According to Moneycorp the emerging market currencies have felt the heat most strongly. Since the subject of tapering first arose in May, the Brazilian real has fallen by 11% against the US dollar, the Indian rupee is down by 9% and Russia’s ruble has lost 5% of its value. China’s yuan has barely budged, but only because its USD value is carefully managed by the People’s Bank of China.
Among the major currencies it is the Australian dollar that has suffered most. Compared with its level in mid-May the Aussie has fallen by 9% against the pound. The Australian authorities seem happy with its decline; the central bank head recently said not only that the depreciation was appropriate but also that it might have further to fall. Investors take a less dim view of the NZ dollar, which strengthened by 3% in the last month as well as in the year to date.
As for the US dollar itself, investors have become almost obsessive in their examination of every tiny morsel of US economic data. Stronger figures are positive for the dollar because they are evidence of the economic robustness the Fed is trying to achieve; weaker figures are bad for the US currency because they leave the door open to continued stimulus. Recent figures, which showed the US economy growing by 0.7% in the first half of the year, were tolerated by investors but looked pasty against Britain’s 0.9% growth. Even so, it was the pound that suffered most when the forecast of 0.6% UK growth in the second quarter turned out to have been precisely accurate.

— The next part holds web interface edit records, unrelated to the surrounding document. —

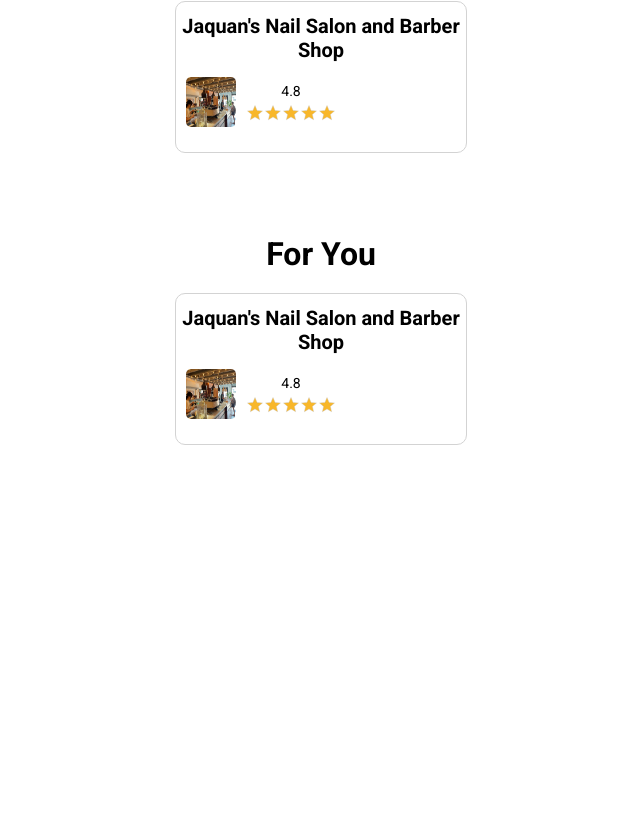
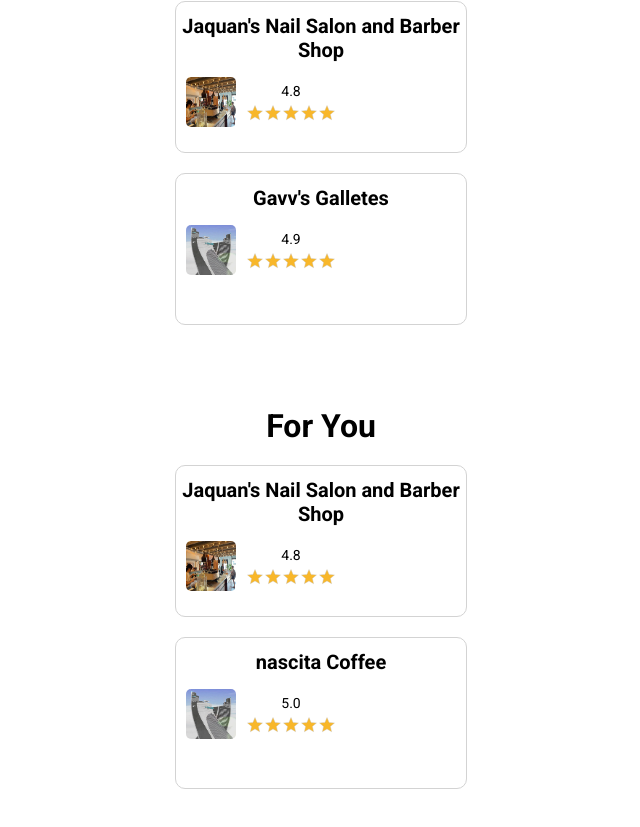
Before and after one commit to JamarB3/CyberForce-X-Group-7, a React (Vite) app: page /Businesses in a window 1280 px wide. Shown: the part 1373-2200 px from the top of the page, without its empty margins (319-959 px from the left). Before the commit the page ends 1884 px from the top, so only its background shows below. Built offline with nearby package versions, Linux system fonts and the light colour scheme; the HTML template or start-up script is replaced by a standard one.

Commit message:
U.I updates

```diff
--- a/src/Pages/Businesses/Businesses.jsx
+++ b/src/Pages/Businesses/Businesses.jsx
@@ -43,6 +43,11 @@ const Businesses= () => {
           <div className='BHeader'>
           <h1> New Businesses </h1>
           <BusinessCard/>
+          <BusinessCard
+        businessName=" Gavv's Galletes"
+        logo={New}
+        rating="4.9"
+      />
 
           </div>
 
@@ -50,6 +55,11 @@ const Businesses= () => {
           <h1>For You </h1>
 
           <BusinessCard/>
+          <BusinessCard
+        businessName="nascita Coffee"
+        logo={New}
+        rating="5.0"
+      />
 
           </div>
 
```
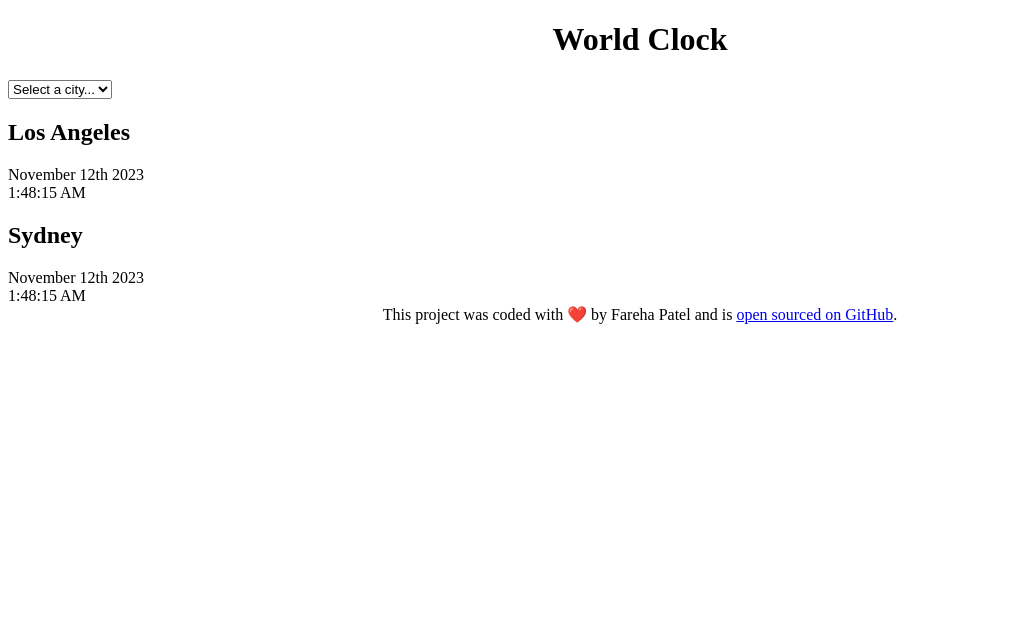
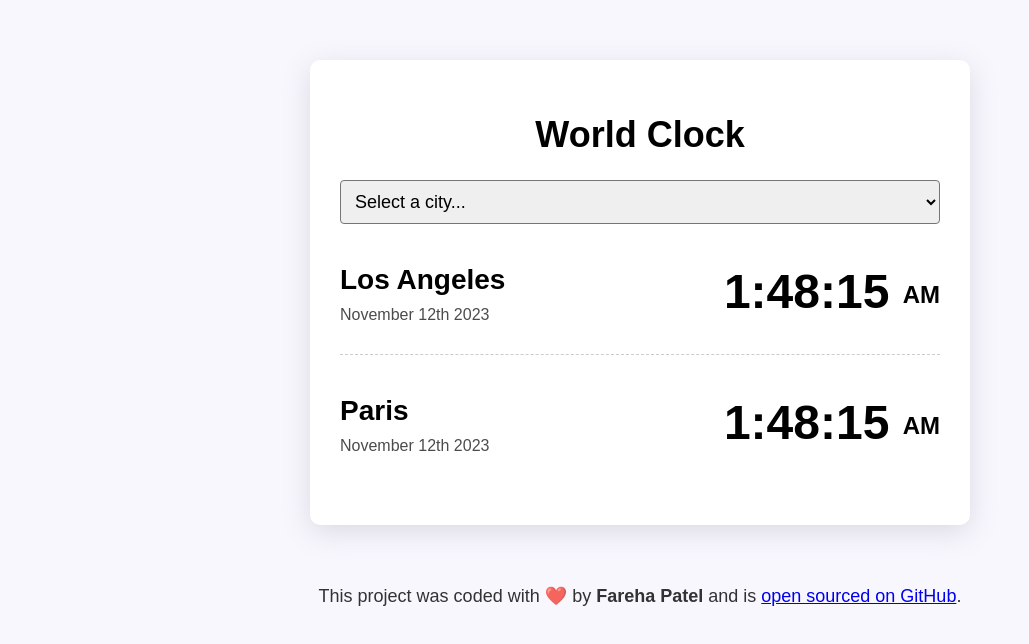
Before and after one commit to Fareha13/World-Clock, a plain HTML site: page index.html in a window 1280 px wide. Shown: the whole page, without its empty margins (0-1029 px from the left). Drawn offline with Linux system fonts and the light colour scheme.

Commit message:
Styled the project with CSS

```diff
--- a/css/style.css
+++ b/css/style.css
@@ -1,7 +1,65 @@
+body {
+  background-color: #f9f7fe;
+  font-family: sans-serif;
+}
+
 h1 {
   text-align: center;
+  font-family: sans-serif;
+  font-size: 36px;
+}
+
+select {
+  display: block;
+  width: 100%;
+  font-size: 18px;
+  border-radius: 4px;
+  padding: 10px;
+}
+
+h2 {
+  margin: 0 0 10px;
+  font-size: 28px;
 }
 
 footer {
-    text-align: center;
+  text-align: center;
+  font-size: 18px;
+  color: rgba(0, 0, 0, 0.8);
 }
+
+.container {
+  max-width: 600px;
+  margin: 60px auto;
+  background: white;
+  padding: 30px;
+  box-shadow: rgba(100, 100, 111, 0.2) 0px 7px 29px 0px;
+  border-radius: 10px;
+}
+
+.city {
+  display: flex;
+  justify-content: space-between;
+  margin: 10px 0;
+  padding: 30px 0;
+  border-bottom: 1px dashed rgba(0, 0, 0, 0.2);
+}
+
+.city:last-child {
+  border: none;
+}
+
+.date {
+  opacity: 0.7;
+}
+
+.time {
+  font-size: 48px;
+  font-weight: bold;
+}
+
+.time small {
+  font-size: 24px;
+  vertical-align: middle;
+  line-height: 48px;
+}
--- a/index.html
+++ b/index.html
@@ -18,19 +18,23 @@
     </select>
 
     <div class="city">
+        <div>
         <h2>Los Angeles</h2>
         <div class="date">November 12th 2023</div>
-        <div class="time">1:48:15 AM</div>
+    </div>
+        <div class="time">1:48:15 <small>AM</small></div>
     </div>
  <div class="city">
-        <h2>Sydney</h2>
+        <div>
+        <h2>Paris</h2>
         <div class="date">November 12th 2023</div>
-        <div class="time">1:48:15 AM</div>
+    </div>
+        <div class="time">1:48:15 <small>AM</small></div>
     </div>
 
     </div>
     <footer>
-      This project was coded with ❤️ by Fareha Patel and is
+      This project was coded with ❤️ by <strong>Fareha Patel</strong> and is
       <a href="https://github.com/Fareha13/World-Clock" target="_blank">
         open sourced on GitHub</a
       >.
```
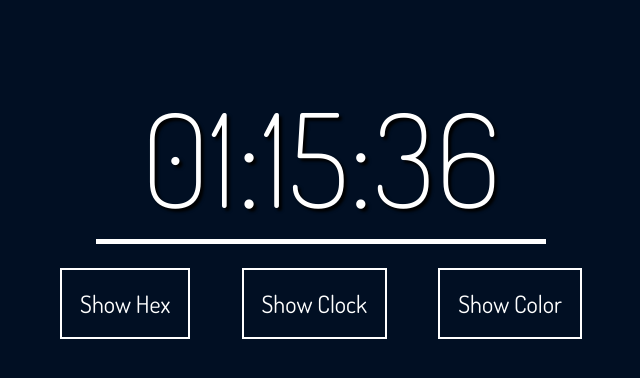
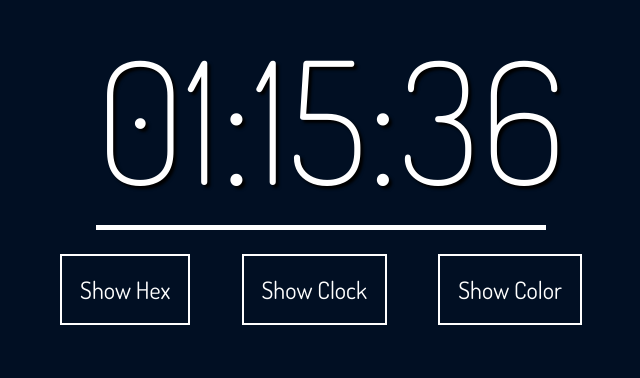
Before and after one commit to combs-justin-m/Color-Clock, a plain HTML site: page index.html in a window 1280 px wide. Shown: the part 116-494 px from the top of the page, without its empty margins (319-959 px from the left). Drawn offline with Linux system fonts and the light colour scheme.

Commit message:
Update main.css

```diff
--- a/main.css
+++ b/main.css
@@ -13,8 +13,8 @@ section {
 
 #clock {
   position: relative;
-  margin: 15% auto 0;
-  font-size: 130px;
+  margin: 10% auto 0;
+  font-size: 170px;
   width: 450px;
   border-bottom: 5px solid #fff
 }
```
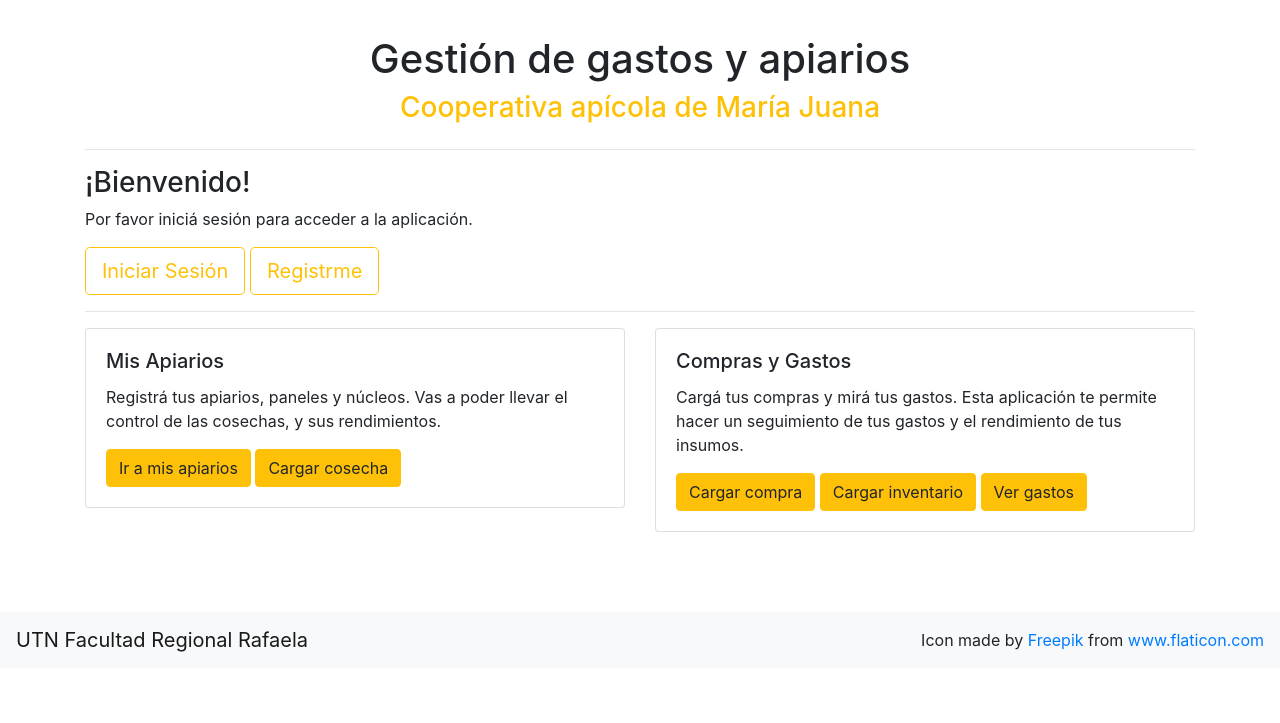
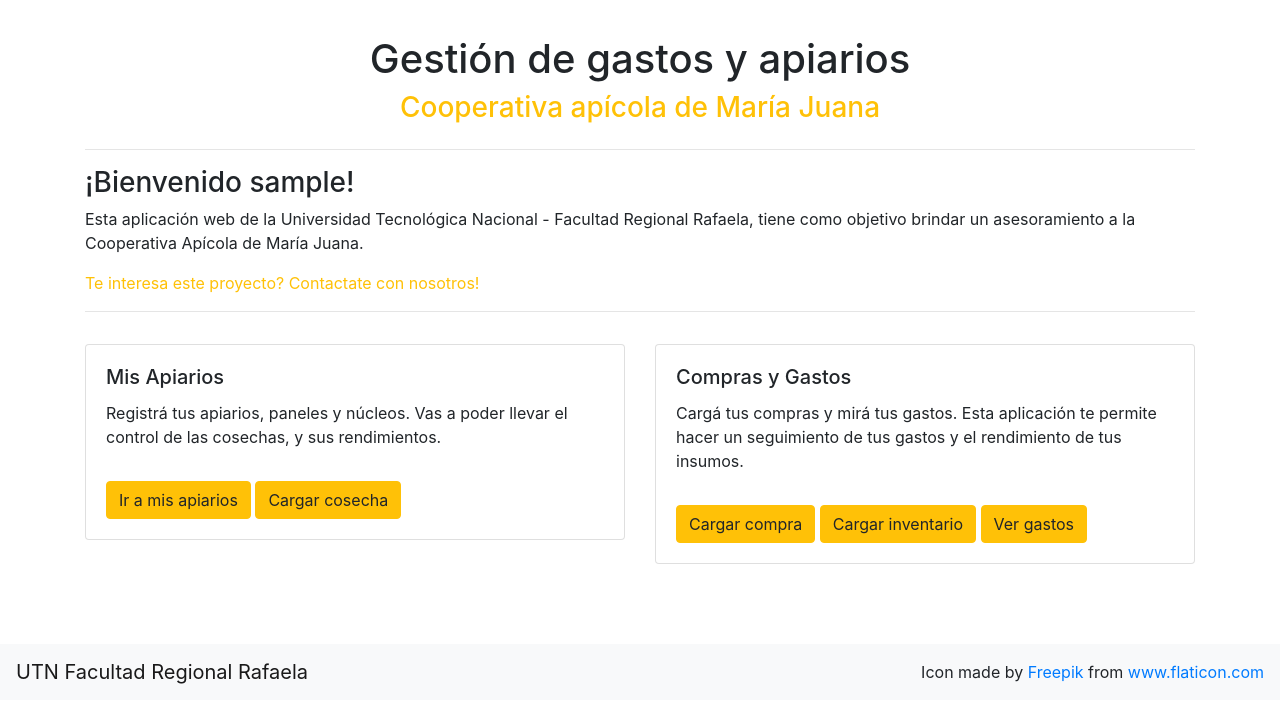
Before and after one commit to sofide/apicolapp, a Django app: page / in a window 1280 px wide. Shown: the part 77-800 px from the top of the page. Run offline with Django 3.2, Linux system fonts and the light colour scheme; the visitor is signed in with stand-in values (Sample User, id 1); some libraries are stand-ins or nearby versions.

Commit message:
different home for logged users

```diff
--- a/core/static/css/style.css
+++ b/core/static/css/style.css
@@ -5,3 +5,7 @@
 .orange-dk {
     color: orange;
 }
+
+.sep {
+    margin-top: 1rem;
+}
--- a/core/templates/core/home.html
+++ b/core/templates/core/home.html
@@ -10,47 +10,59 @@
     <div class="row">
         <div class="col">
             <hr/>
-            <h3> ¡Bienvenido!</h3>
-            <p>Por favor iniciá sesión para acceder a la aplicación.</p>
-            <a class="btn btn-outline-warning btn-lg" href="{% url 'login' %}">
-                Iniciar Sesión
-            </a>
-            <button type="button" class="btn btn-outline-warning btn-lg">
-                Registrme
-            </button>
+            <h3> ¡Bienvenido{% if user.is_authenticated %} {{ user.username }}{% endif %}!</h3>
+            <p>
+                Esta aplicación web de la Universidad Tecnológica Nacional - Facultad Regional
+                Rafaela, tiene como objetivo brindar un asesoramiento a la Cooperativa Apícola de
+                María Juana.
+            </p>
+            <p class="orange"> Te interesa este proyecto? Contactate con nosotros!</p>
             <hr/>
         </div>
     </div>
 
     <div class="row">
-      <div class="col-lg-6">
-        <div class="card">
-          <div class="card-body">
-            <h5 class="card-title">Mis Apiarios</h5>
-            <p class="card-text">
-                Registrá tus apiarios, paneles y núcleos. Vas a poder llevar el control
-                de las cosechas, y sus rendimientos.
-            </p>
+    {% if user.is_authenticated %}
+        <div class="col-xs-12 col-lg-6">
+            <div class="card sep">
+                <div class="card-body">
+                    <h5 class="card-title">Mis Apiarios</h5>
+                    <p class="card-text">
+                        Registrá tus apiarios, paneles y núcleos. Vas a poder llevar el control
+                        de las cosechas, y sus rendimientos.
+                    </p>
 
-            <a href="#" class="btn btn-warning">Ir a mis apiarios</a>
-            <a href="#" class="btn btn-warning">Cargar cosecha</a>
-          </div>
+                    <a href="#" class="btn btn-warning sep">Ir a mis apiarios</a>
+                    <a href="#" class="btn btn-warning sep">Cargar cosecha</a>
+                </div>
+            </div>
         </div>
-      </div>
-      <div class="col-lg-6">
-        <div class="card">
-          <div class="card-body">
-            <h5 class="card-title">Compras y Gastos</h5>
-            <p class="card-text">
-                Cargá tus compras y mirá tus gastos. Esta aplicación te permite hacer un
-                seguimiento de tus gastos y el rendimiento de tus insumos.
-            </p>
-            <a href="#" class="btn btn-warning">Cargar compra</a>
-            <a href="#" class="btn btn-warning">Cargar inventario</a>
-            <a href="#" class="btn btn-warning">Ver gastos</a>
-          </div>
+        <div class="col-xs-12 col-lg-6">
+            <div class="card sep">
+                <div class="card-body">
+                    <h5 class="card-title">Compras y Gastos</h5>
+                    <p class="card-text">
+                        Cargá tus compras y mirá tus gastos. Esta aplicación te permite hacer un
+                        seguimiento de tus gastos y el rendimiento de tus insumos.
+                    </p>
+                    <a href="#" class="btn btn-warning sep">Cargar compra</a>
+                    <a href="#" class="btn btn-warning sep">Cargar inventario</a>
+                    <a href="#" class="btn btn-warning sep">Ver gastos</a>
+                </div>
+            </div>
         </div>
-      </div>
+    {% else %}
+        <div class="col">
+            <p>Por favor iniciá sesión para acceder a la aplicación.</p>
+            <a class="btn btn-outline-warning btn-lg" href="{% url 'login' %}">
+            Iniciar Sesión
+            </a>
+            <button type="button" class="btn btn-outline-warning btn-lg">
+            Registrme
+            </button>
+            <hr/>
+        </div>
+    {% endif %}
     </div>
 
 {% endblock %}
```
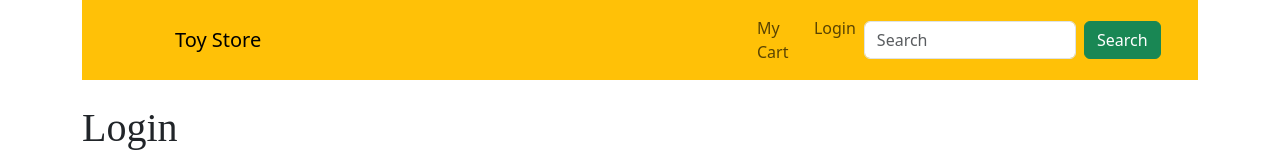
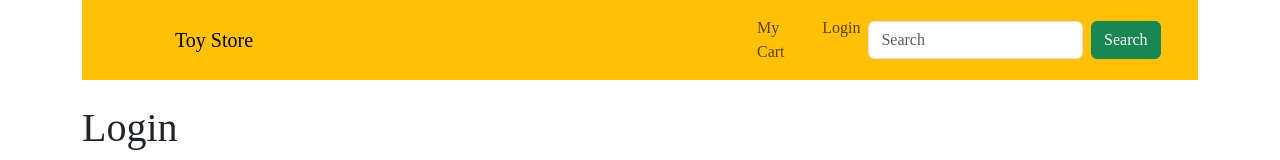
Before and after one commit to takumi-tsuka/toy_store_final, a Vue app: page /login in a window 1280 px wide. Shown: the top 160 px of the page. Built offline with nearby package versions, Linux system fonts and the light colour scheme; a web font is replaced by a local one.

Commit message:
font fixed

```diff
--- a/src/App.vue
+++ b/src/App.vue
@@ -1,19 +1,6 @@
 <template>
   <div class="container d-flex justify-content-center mb-4">
     <div class="row col-12 d-flex justify-content-center">
-      <!-- <nav>
-      <ul>
-        <li>
-          <router-link to="/">Main page</router-link>
-        </li>
-        <li>
-          <router-link to="/cart">My Cart</router-link>
-        </li>
-        <li>
-          <router-link to="/login">Login</router-link>
-        </li>
-      </ul>
-    </nav> -->
       <nav class="navbar navbar-expand-lg navbar-light bg-warning">
         <div class="col-1"></div>
         <router-link to="/" class="navbar-brand col-6">Toy Store</router-link>
@@ -26,7 +13,7 @@
               <router-link to="/login" class="nav-link">Login</router-link>
             </li>
           </ul>
-          <form class="d-flex" style="column-gap: .5rem;">
+          <form class="d-flex" style="column-gap: 0.5rem">
             <input
               class="form-control"
               type="search"
@@ -54,7 +41,7 @@ export default {
 </script>
 
 <style>
-main {
+main, nav {
   font-family: "Walter Turncoat", cursive;
 }
 </style>
```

The euro has kept as low a profile as it possibly could, Moneycorp suggested that euro’s strengthening against most major currencies in July as a result of doing nothing wrong. It rose by about 2% against both the US dollar and the British pound. There were even signs that Euroland’s economy might be doing something right. Purchasing managers’ index readings for July were positive for Italy, Germany and Euroland as a whole, indicating increased business. Britain’s manufacturing PMI was stronger still but investors remain nervous that the new Bank of England governor has something nasty up his sleeve. There was no evidence of it when the Monetary Policy Committee announced an unchanged monetary policy on 1 August but investors suspect he is about to go announce his commitment to keeping the Bank Rate at 0.5% for a lengthy period. As long as it persists, that fear will continue to weigh on the pound.